Data section:
- - - -

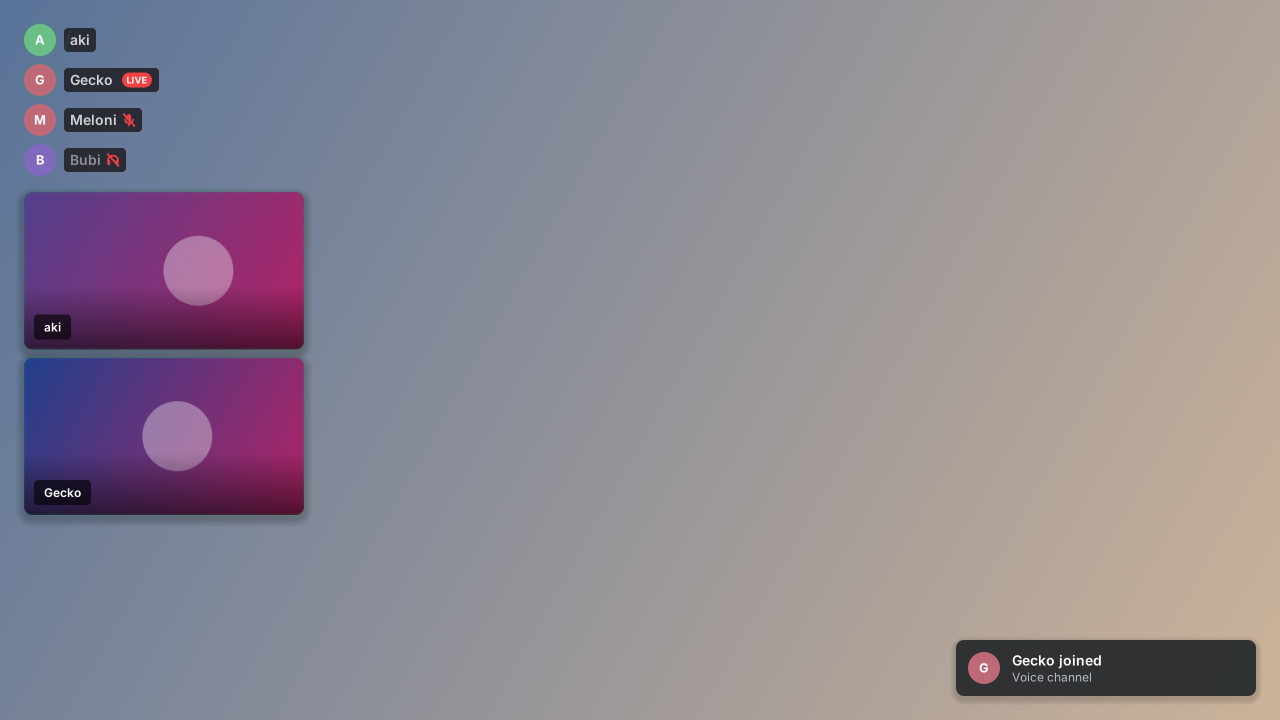
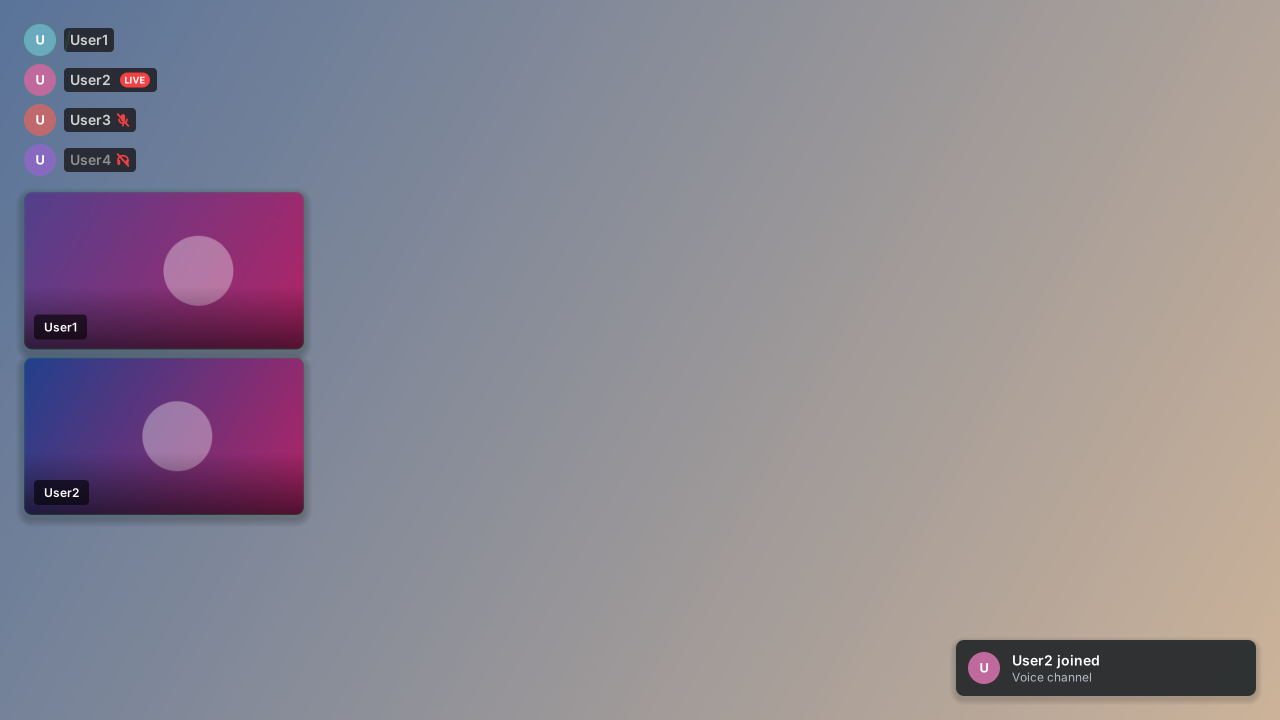
Use placeholder names (User1-User4) in the demo and preview image
Claude-Session: https://claude.ai/code/session_01JZuA9CuNcj5uavghpzBAED

diff --git a/overlay/vesktop-overlay.py b/overlay/vesktop-overlay.py
@@ -877,13 +877,13 @@ class Overlay(Gtk.Window):
     # ---- demo
 
     def start_demo(self):
-        names = ["aki", "Gecko", "Meloni", "Bubi"]
+        names = ["User1", "User2", "User3", "User4"]
         self.ui["accent"] = "#23a55a"
         self.on_message({"t": "state", "channel": {"name": "Lounge", "guild": "Chilling"},
                          "users": [{"id": str(i), "name": n, "avatar": None, "me": i == 0,
                                     "mute": i == 2, "deaf": i == 3, "video": i in (0, 1), "live": i == 1}
                                    for i, n in enumerate(names)]})
-        self.on_message({"t": "toast", "kind": "join", "text": "Gecko joined"})
+        self.on_message({"t": "toast", "kind": "join", "text": "User2 joined"})
         self._demo_t = 0.0
 
         def step():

- - - -

Try it: Throughout the records above, find the lines in which the word "toast" appears and return them.

Task result:
-        self.on_message({"t": "toast", "kind": "join", "text": "Gecko joined"})
+        self.on_message({"t": "toast", "kind": "join", "text": "User2 joined"})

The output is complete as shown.